(Bloomberg News) Companies in the U.S. unexpectedly cut jobs in September, data from a private report based on payrolls showed today.
Employment decreased by 39,000, the biggest drop since January, after a revised 10,000 rise in August, according to figures from ADP Employer Services. The median estimate of 37 economists surveyed by Bloomberg News called for a 20,000 gain. Forecasts ranged from a decline of 44,000 to a 75,000 increase.
A loss of jobs raises the risk that consumer spending, the largest part of the economy, will retrench and halt the recovery. A Labor Department report in two days will show companies added 75,000 workers last month, economists project.
"It's more evidence of a lousy labor market," said Joshua Shapiro, chief U.S. economist at Maria Fiorini Ramirez Inc. in New York. "Here we are, 18 months into a recovery and we're not doing much on the job front. Until we digest the excesses built up over decades, you're not going to see sustained gains in jobs or the overall economy."
Most stocks dropped and Treasury securities rose as the report raised concern over the outlook for employment. The Standard & Poor's 500 Index fell 0.1 percent to 1,159.97 at the 4 p.m. close in New York.

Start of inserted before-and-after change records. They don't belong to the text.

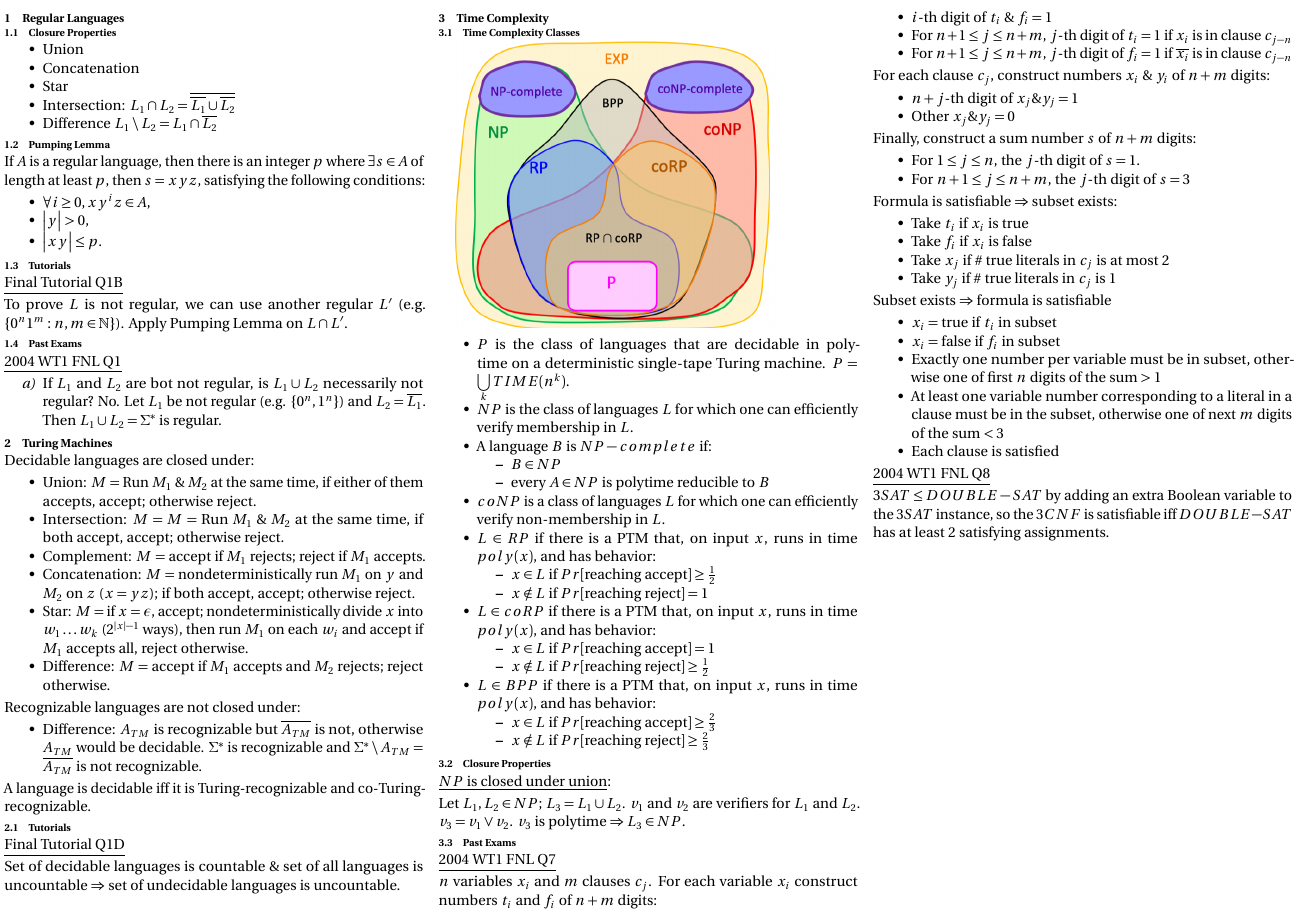
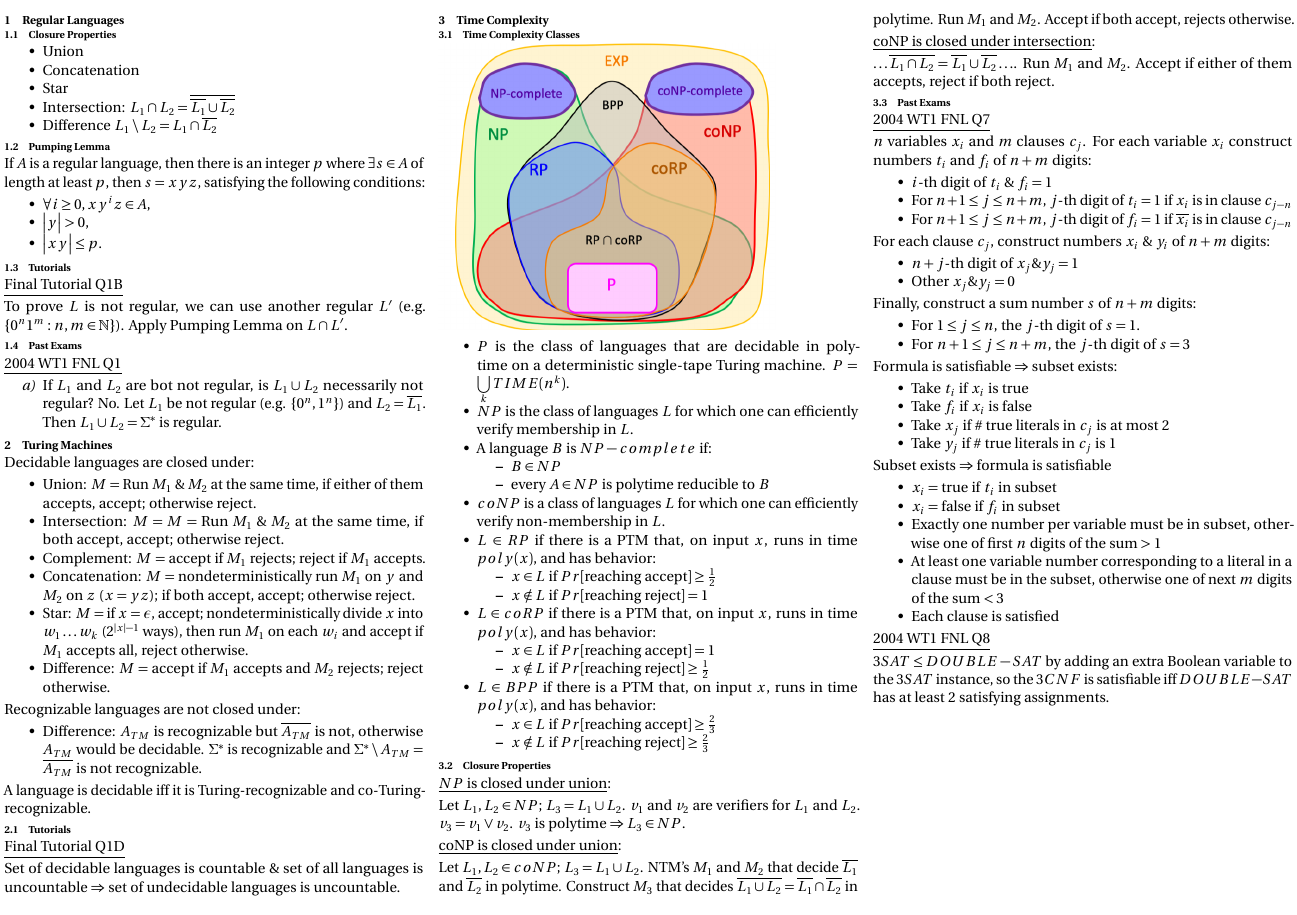
Before and after one commit to algobot76/cpsc421-cheatsheet, a LaTeX document (main.tex): part of the page, cut at the place of the change. Compiled offline with pdfLaTeX.

Commit message:
Add coNP closure properties

```diff
--- a/main.tex
+++ b/main.tex
@@ -134,6 +134,13 @@ Let $L_1, L_2 \in NP$; $L_3 = L_1 \cup L_2$. $v_1$ and $v_2$ are verifiers for $
 
 % TODO: NP is closed under concatenation, complement, etc.
 
+\underline{coNP is closed under union}:
+
+Let $L_1, L_2 \in coNP$; $L_3 = L_1 \cup L_2$. NTM's $M_1$ and $M_2$ that decide $\overline{L_1}$ and $\overline{L_2}$ in polytime. Construct $M_3$ that decides $\overline{L_1 \cup L_2} = \overline{L_1} \cap \overline{L_2}$ in polytime. Run $M_1$ and $M_2$. Accept if both accept, rejects otherwise.
+
+\underline{coNP is closed under intersection}:
+
+$\ldots \overline{L_1 \cap L_2} = \overline{L_1} \cup \overline{L_2} \ldots$. Run $M_1$ and $M_2$. Accept if either of them accepts, reject if both reject.
 
 
 \subsection{Past Exams}
```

The yield on the benchmark 10-year Treasury note, which moves inversely to prices, dropped to 2.39 percent from 2.47 percent late yesterday.
Over the previous six reports, ADP's initial figures were closest to the Labor Department's first estimate of private payrolls in May, when it overestimated the gain in jobs by 14,000. The estimate was least accurate in April, when it underestimated the employment gain by 199,000.
ADP's initial August estimate showed a 10,000 drop in private employment compared with the government's estimate of a 67,000 increase.
"This is a disappointing result," Joel Prakken, chairman of St. Louis-based Macroeconomic Advisers LLC, which produces the figures with ADP, said of today's figures on a conference call with reporters. "It's going to be a while before employment really perks up."
High unemployment, public debt and fragile banking systems pose risks to global prosperity, according to a report today from the International Monetary Fund, which urged policy makers to take bolder steps to assure a sustained recovery.